Learning difficultiesStudents with learning disabilities might be dismissed as being unable to learn foreign languages, but this is simply not the case. Many people with learning disabilities have trouble isolating the sounds of words and distinguishing between vowels. They may mispronounce words that have a similar sound. Learning a new language will emphasize these issues but it doesn´t mean that it will prohibit the learning of a second language. Studies have shown, in people suffering from dyslexia, that those with less phonemic awareness in their own language may find it harder to learn a foreign language whereas those with a better phonemic awareness will be able to converse in a foreign language more easily and may find the writing and grammar aspect harder. Or, conversely, the reading and writing component may not present any difficulties but it may be harder to speak it. By using a systematic approach to learning that involves a multisensory structure, students with learning disorders can overcome any inhibiting factors and have the ability to learn foreign languages. People with dyslexia can be particularly good conversationally, so more vocal orientated lessons in foreign languages are recommended.

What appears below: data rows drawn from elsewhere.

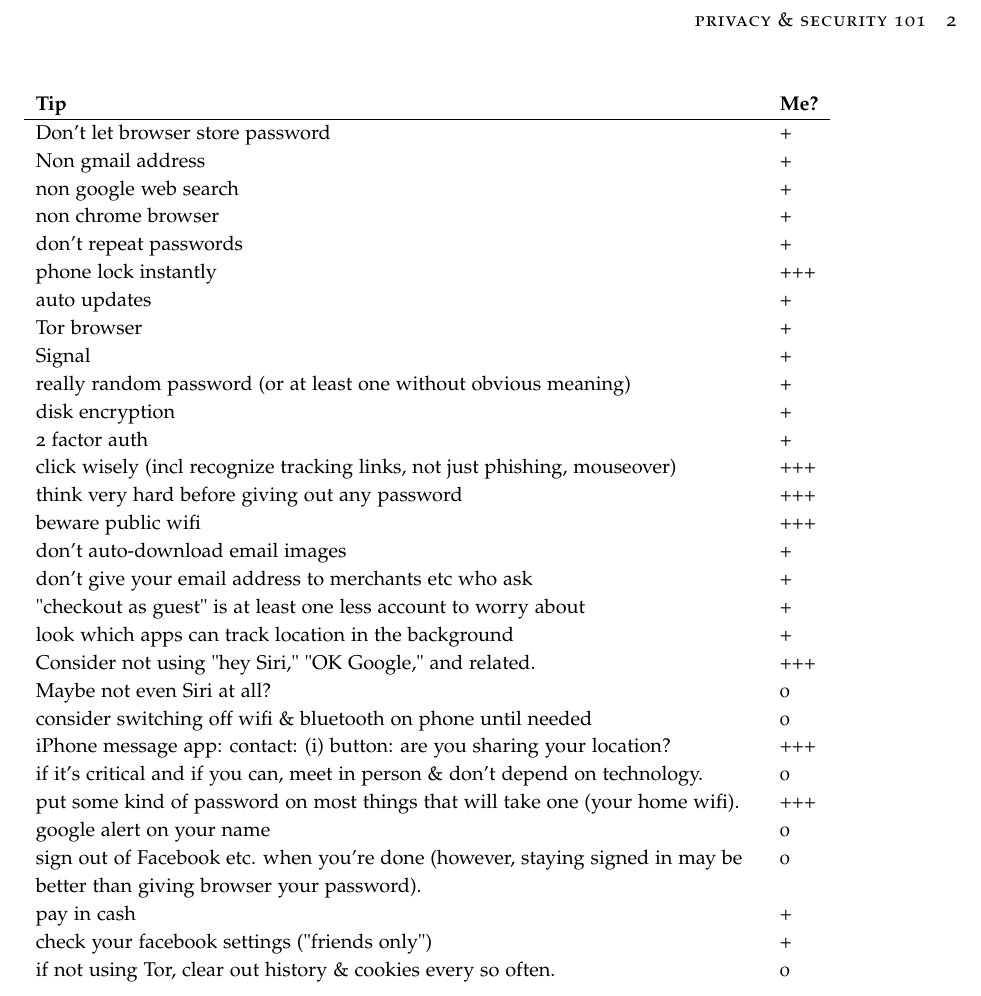
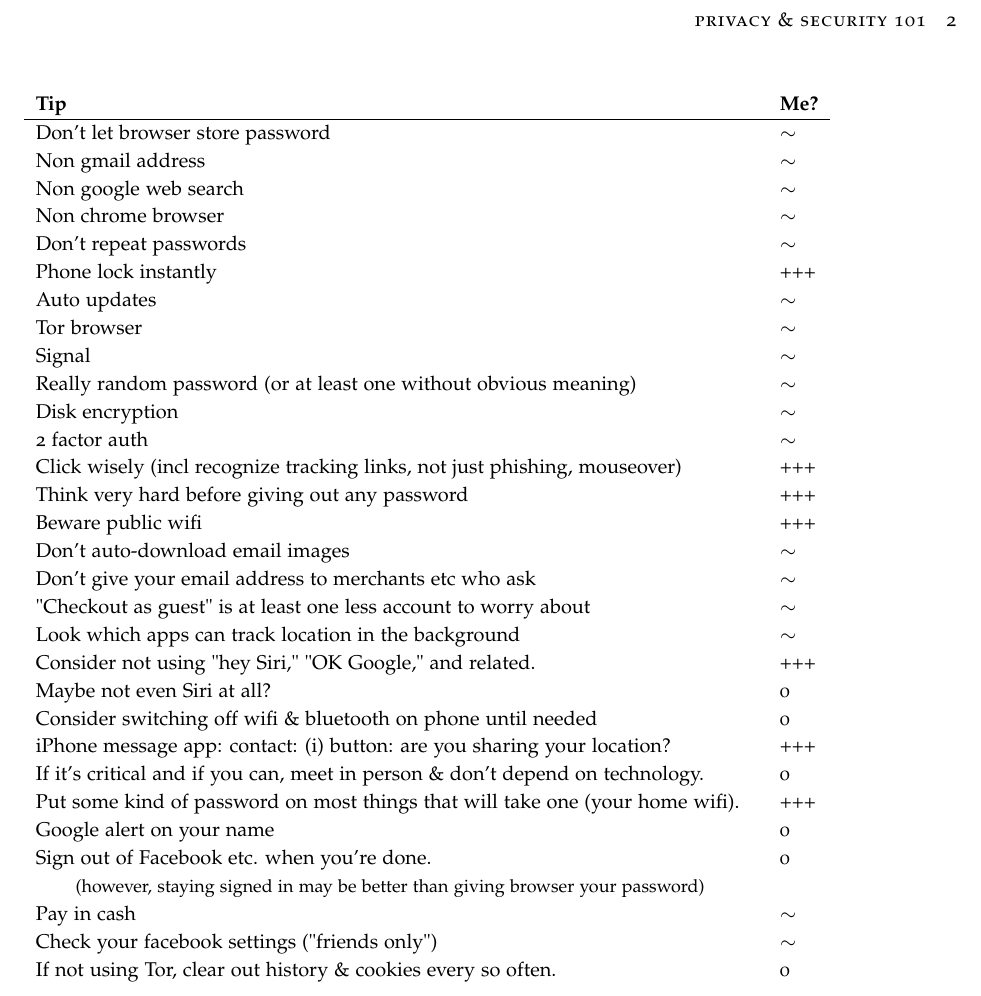
Before and after one commit to zimolzak/priv-sec-movement, a LaTeX document (priv-sec-101.tex): part of page 2 of 2, cut so that both start at the same text. Compiled offline with pdfLaTeX.

Commit message:
Tildes and capitals.

```diff
--- a/priv-sec-101.tex
+++ b/priv-sec-101.tex
@@ -37,65 +37,67 @@
 \textbf{Tip} & \textbf{Me?} \\
 \hline
 
-Don't let browser store password & + \\
+Don't let browser store password & $\sim$ \\
 
-Non gmail address & + \\
+Non gmail address & $\sim$ \\
 
-non google web search & + \\
+Non google web search & $\sim$ \\
 
-non chrome browser & + \\
+Non chrome browser & $\sim$ \\
 
-don't repeat passwords & + \\
+Don't repeat passwords & $\sim$ \\
 
-phone lock instantly & +++ \\
+Phone lock instantly & +++ \\
 
-auto updates & + \\
+Auto updates & $\sim$ \\
 
-Tor browser & + \\
+Tor browser & $\sim$ \\
 
-Signal & + \\
+Signal & $\sim$ \\
 
-really random password (or at least one without obvious meaning) & + \\
+Really random password (or at least one without obvious meaning) & $\sim$ \\
 
-disk encryption & + \\
+Disk encryption & $\sim$ \\
 
-2 factor auth & + \\
+2 factor auth & $\sim$ \\
 
-click wisely (incl recognize tracking links, not just phishing, mouseover) & +++ \\
+Click wisely (incl recognize tracking links, not just phishing, mouseover) & +++ \\
 
-think very hard before giving out any password & +++ \\
+Think very hard before giving out any password & +++ \\
 
-beware public wifi & +++ \\
+Beware public wifi & +++ \\
 
-don't auto-download email images & + \\
+Don't auto-download email images & $\sim$ \\
 
-don't give your email address to merchants etc who ask & + \\
+Don't give your email address to merchants etc who ask & $\sim$ \\
 
-"checkout as guest" is at least one less account to worry about & + \\
+"Checkout as guest" is at least one less account to worry about & $\sim$ \\
 
-look which apps can track location in the background & + \\
+Look which apps can track location in the background & $\sim$ \\
 
 Consider not using "hey Siri," "OK Google," and related. & +++ \\
 
 Maybe not even Siri at all? & 0 \\
 
-consider switching off wifi \& bluetooth on phone until needed & 0 \\
+Consider switching off wifi \& bluetooth on phone until needed & 0 \\
 
 iPhone message app: contact: (i) button: are you sharing your location? & +++ \\
 
-if it's critical and if you can, meet in person \& don't depend on technology. & 0 \\
+If it's critical and if you can, meet in person \& don't depend on technology. & 0 \\
 
-put some kind of password on most things that will take one (your home wifi). & +++ \\
+Put some kind of password on most things that will take one (your home wifi). & +++ \\
 
-google alert on your name & 0 \\
+Google alert on your name & 0 \\
 
-sign out of Facebook etc. when you're done (however, staying signed in may be better than giving browser your password). & 0 \\
+Sign out of Facebook etc. when you're done. & 0 \\
 
-pay in cash & + \\
+\qquad \small(however, staying signed in may be better than giving browser your password) \\
 
-check your facebook settings ("friends only") & + \\
+Pay in cash & $\sim$ \\
 
-if not using Tor, clear out history \& cookies every so often. & 0 \\
+Check your facebook settings ("friends only") & $\sim$ \\
+
+If not using Tor, clear out history \& cookies every so often. & 0 \\
 
 
 
```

As the need for a knowledge of foreign languages is on the rise, it´s no longer necessary for people with learning disorders to be made to miss out on these linguistic opportunities. As awareness of learning difficulties has increased and new teaching methods have evolved to cater for these needs, there´s nothing to stop students from learning the new language they desire. So, if you have a learning disability and have always felt that you´ve been held back by being told you can´t learn a new language, then think again! With courses that are specifically tailor-made to your needs, you can learn French in Leeds and show that you have what it takes to learn a foreign language.